» Work to complete
In the entries below, find each line with the string "GregorOpmannOS" and copy it.

» Input records

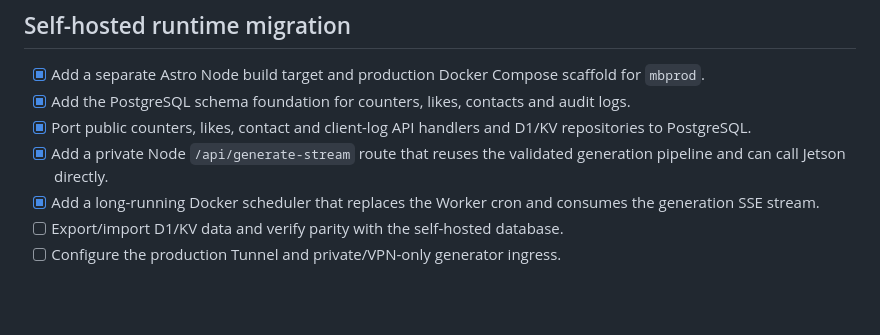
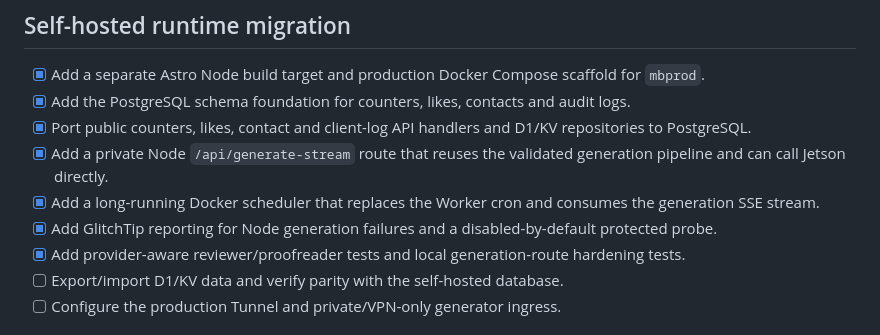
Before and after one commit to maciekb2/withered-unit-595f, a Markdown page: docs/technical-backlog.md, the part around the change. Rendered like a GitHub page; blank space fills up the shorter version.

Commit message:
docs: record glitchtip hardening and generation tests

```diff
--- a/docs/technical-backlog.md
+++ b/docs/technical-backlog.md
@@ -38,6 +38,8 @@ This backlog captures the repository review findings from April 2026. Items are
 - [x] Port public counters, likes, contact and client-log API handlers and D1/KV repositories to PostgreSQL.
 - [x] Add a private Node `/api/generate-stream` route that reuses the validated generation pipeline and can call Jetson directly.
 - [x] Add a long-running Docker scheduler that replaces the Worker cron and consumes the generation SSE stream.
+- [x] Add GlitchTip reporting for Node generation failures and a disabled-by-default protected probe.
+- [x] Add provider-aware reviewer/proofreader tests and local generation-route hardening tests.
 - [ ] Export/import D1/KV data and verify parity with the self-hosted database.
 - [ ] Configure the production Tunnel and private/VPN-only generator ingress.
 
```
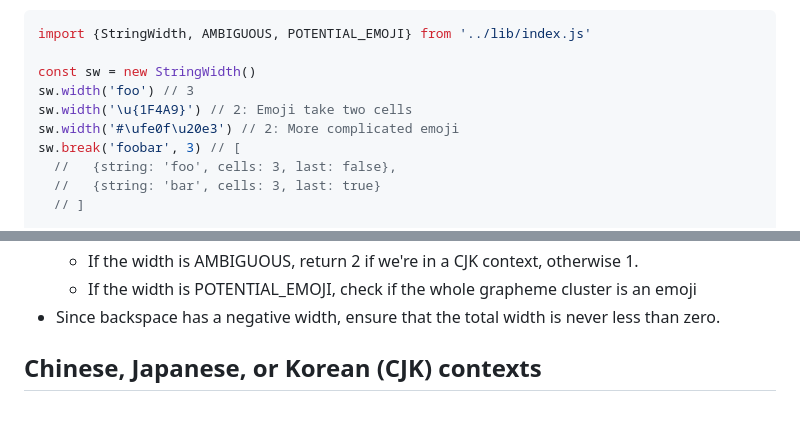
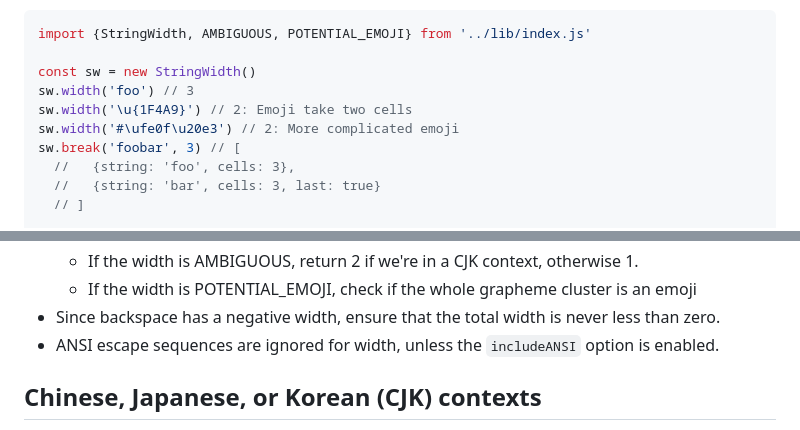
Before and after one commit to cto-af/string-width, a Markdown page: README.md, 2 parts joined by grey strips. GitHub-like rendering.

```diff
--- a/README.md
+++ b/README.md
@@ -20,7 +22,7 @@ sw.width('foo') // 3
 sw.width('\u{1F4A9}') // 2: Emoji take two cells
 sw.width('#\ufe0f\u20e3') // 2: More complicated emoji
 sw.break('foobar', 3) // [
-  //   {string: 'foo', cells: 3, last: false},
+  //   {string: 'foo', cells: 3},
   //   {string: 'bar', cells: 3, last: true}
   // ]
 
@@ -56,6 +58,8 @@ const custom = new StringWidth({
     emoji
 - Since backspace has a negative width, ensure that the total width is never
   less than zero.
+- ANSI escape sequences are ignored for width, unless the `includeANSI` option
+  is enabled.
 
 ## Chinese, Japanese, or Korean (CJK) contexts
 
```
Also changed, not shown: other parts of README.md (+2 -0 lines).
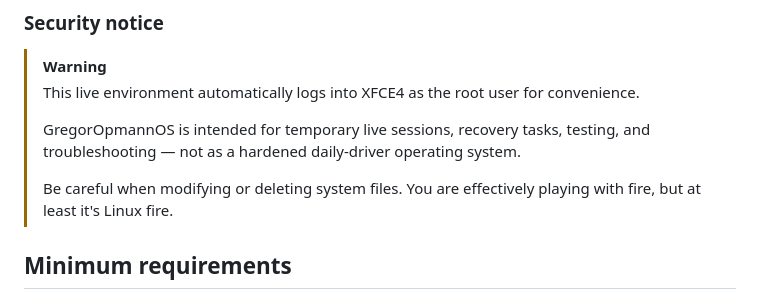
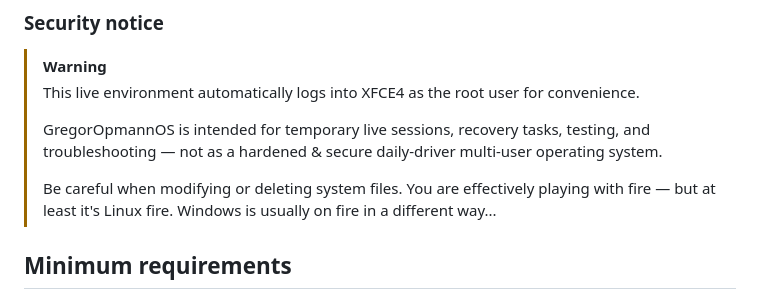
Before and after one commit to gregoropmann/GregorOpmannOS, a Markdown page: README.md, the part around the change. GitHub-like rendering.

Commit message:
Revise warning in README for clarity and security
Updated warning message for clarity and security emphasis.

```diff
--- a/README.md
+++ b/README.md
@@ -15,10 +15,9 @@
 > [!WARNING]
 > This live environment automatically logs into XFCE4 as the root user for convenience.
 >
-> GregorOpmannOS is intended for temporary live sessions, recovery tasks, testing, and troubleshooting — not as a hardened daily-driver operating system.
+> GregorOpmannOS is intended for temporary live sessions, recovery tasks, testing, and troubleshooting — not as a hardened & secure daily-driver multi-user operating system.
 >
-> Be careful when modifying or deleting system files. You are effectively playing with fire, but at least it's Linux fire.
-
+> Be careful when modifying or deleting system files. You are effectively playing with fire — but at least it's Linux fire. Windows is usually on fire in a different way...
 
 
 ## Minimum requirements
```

==

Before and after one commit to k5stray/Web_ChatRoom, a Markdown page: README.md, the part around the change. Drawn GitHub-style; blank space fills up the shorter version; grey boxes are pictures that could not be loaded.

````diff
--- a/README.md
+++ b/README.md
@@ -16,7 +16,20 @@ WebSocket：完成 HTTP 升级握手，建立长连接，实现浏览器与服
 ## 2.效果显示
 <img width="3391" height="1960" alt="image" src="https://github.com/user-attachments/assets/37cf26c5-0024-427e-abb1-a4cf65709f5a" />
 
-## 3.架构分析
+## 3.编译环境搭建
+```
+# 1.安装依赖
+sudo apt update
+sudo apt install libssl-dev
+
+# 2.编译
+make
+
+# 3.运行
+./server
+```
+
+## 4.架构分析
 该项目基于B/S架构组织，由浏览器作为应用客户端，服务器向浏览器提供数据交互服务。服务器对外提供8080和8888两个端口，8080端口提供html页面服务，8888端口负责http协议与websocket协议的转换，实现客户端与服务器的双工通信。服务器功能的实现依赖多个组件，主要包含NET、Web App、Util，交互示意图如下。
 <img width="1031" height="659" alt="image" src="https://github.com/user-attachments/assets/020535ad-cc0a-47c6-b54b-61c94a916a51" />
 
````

» Final answer
Before and after one commit to gregoropmann/GregorOpmannOS, a Markdown page: README.md, the part around the change. GitHub-like rendering.
-> GregorOpmannOS is intended for temporary live sessions, recovery tasks, testing, and troubleshooting — not as a hardened daily-driver operating system.
+> GregorOpmannOS is intended for temporary live sessions, recovery tasks, testing, and troubleshooting — not as a hardened & secure daily-driver multi-user operating system.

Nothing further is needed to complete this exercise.